Screenshot and code edit data =>
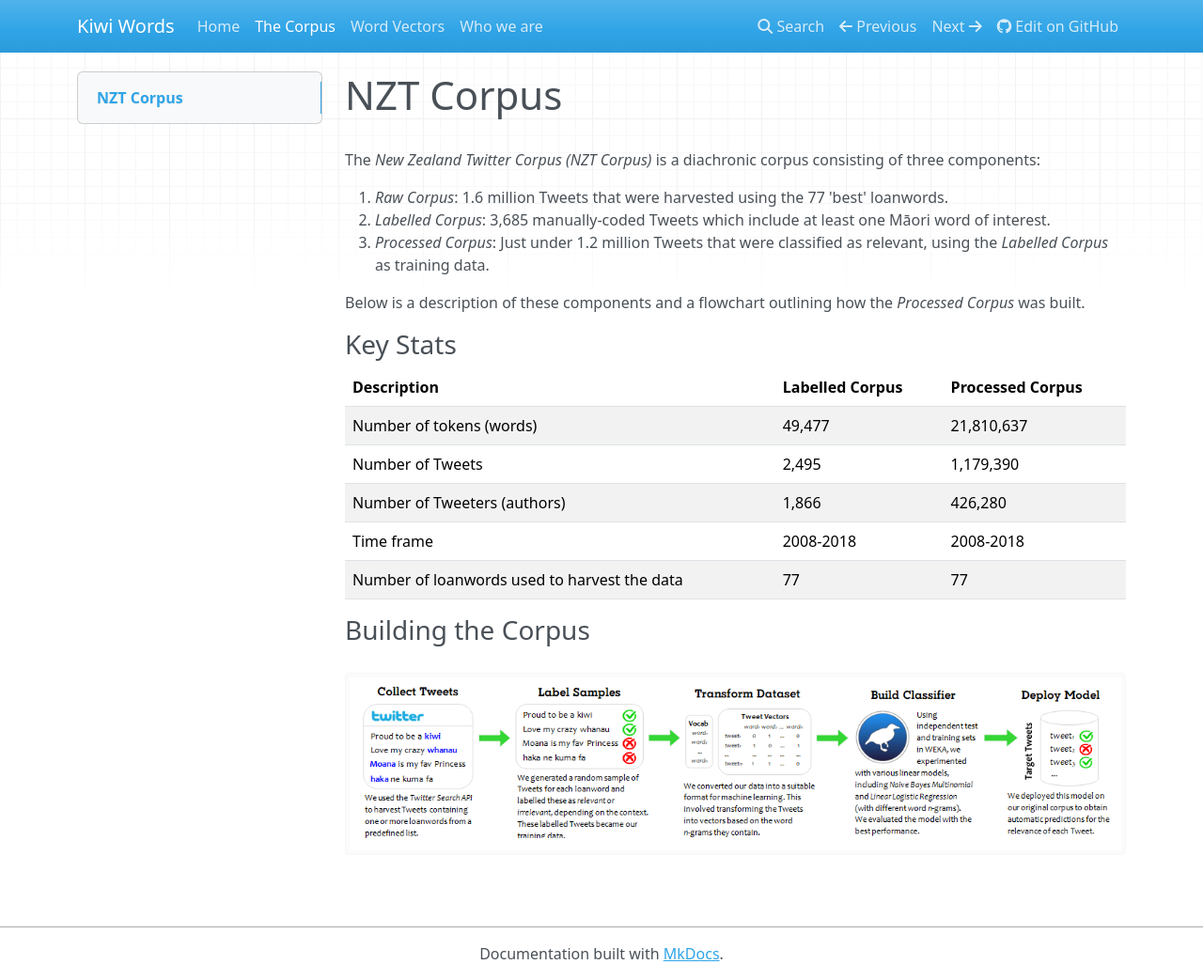
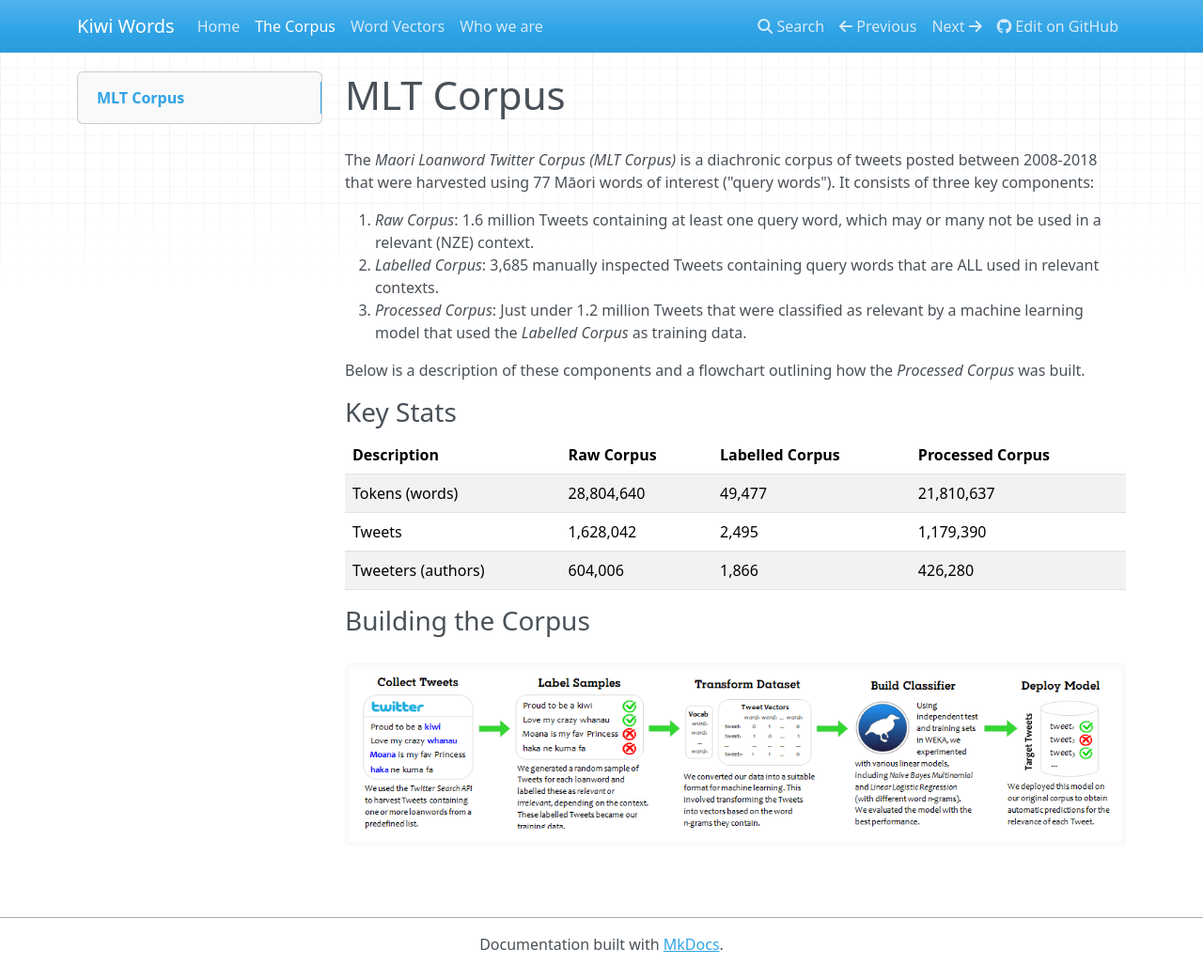
Before and after one commit to Waikato/kiwiwords, an MkDocs documentation site: the page built from docs/corpus.md, in a window 1280 px wide and 1043 px high. Shown: the whole window at 94% size. Built offline with MkDocs 1.6.1, drawn with Linux system fonts in a browser that asks for light colours; nearby versions of some CDN libraries.

Commit message:
Update corpus.md

```diff
--- a/docs/corpus.md
+++ b/docs/corpus.md
@@ -1,21 +1,19 @@
-# NZT Corpus
+# MLT Corpus
 <br>
-The <i>New Zealand Twitter Corpus (NZT Corpus)</i> is a diachronic corpus consisting of three components:
+The <i>Maori Loanword Twitter Corpus (MLT Corpus)</i> is a diachronic corpus of tweets posted between 2008-2018 that were harvested using 77 Māori words of interest ("query words"). It consists of three key components:
 
-1. <i>Raw Corpus</i>: 1.6 million Tweets that were harvested using the 77 'best' loanwords.
-2. <i>Labelled Corpus</i>: 3,685 manually-coded Tweets which include at least one Māori word of interest.
-3. <i>Processed Corpus</i>: Just under 1.2 million Tweets that were classified as relevant, using the <i>Labelled Corpus</i> as training data.
+1. <i>Raw Corpus</i>: 1.6 million Tweets containing at least one query word, which may or many not be used in a relevant (NZE) context.
+2. <i>Labelled Corpus</i>: 3,685 manually inspected Tweets containing query words that are ALL used in relevant contexts.
+3. <i>Processed Corpus</i>: Just under 1.2 million Tweets that were classified as relevant by a machine learning model that used the <i>Labelled Corpus</i> as training data.
 
 Below is a description of these components and a flowchart outlining how the <i>Processed Corpus</i> was built.
 
 ### Key Stats
-| Description                                  | Labelled Corpus | Processed Corpus |
-| ---------------------------------------------|-----------------| -----------------|
-| Number of tokens (words)                     | 49,477          | 21,810,637       |
-| Number of Tweets                             | 2,495           | 1,179,390        |
-| Number of Tweeters (authors)                 | 1,866           | 426,280          |
-| Time frame                                   | 2008-2018       | 2008-2018        |
-| Number of loanwords used to harvest the data | 77              | 77               |
+| Description          | Raw Corpus | Labelled Corpus | Processed Corpus |
+| ---------------------|------------|-----------------| -----------------|
+| Tokens (words)       | 28,804,640 | 49,477          | 21,810,637       |
+| Tweets               | 1,628,042  | 2,495           | 1,179,390        |
+| Tweeters (authors)   | 604,006    | 1,866           | 426,280          |
 
 ### Building the Corpus
  <img src="../pics/Process2.png" alt="Process" width="1500"/>
```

Task details => Copy out all lines above holding "Labelled".

Answer below =>
-2. <i>Labelled Corpus</i>: 3,685 manually-coded Tweets which include at least one Māori word of interest.
-3. <i>Processed Corpus</i>: Just under 1.2 million Tweets that were classified as relevant, using the <i>Labelled Corpus</i> as training data.
+2. <i>Labelled Corpus</i>: 3,685 manually inspected Tweets containing query words that are ALL used in relevant contexts.
+3. <i>Processed Corpus</i>: Just under 1.2 million Tweets that were classified as relevant by a machine learning model that used the <i>Labelled Corpus</i> as training data.
-| Description                                  | Labelled Corpus | Processed Corpus |
+| Description          | Raw Corpus | Labelled Corpus | Processed Corpus |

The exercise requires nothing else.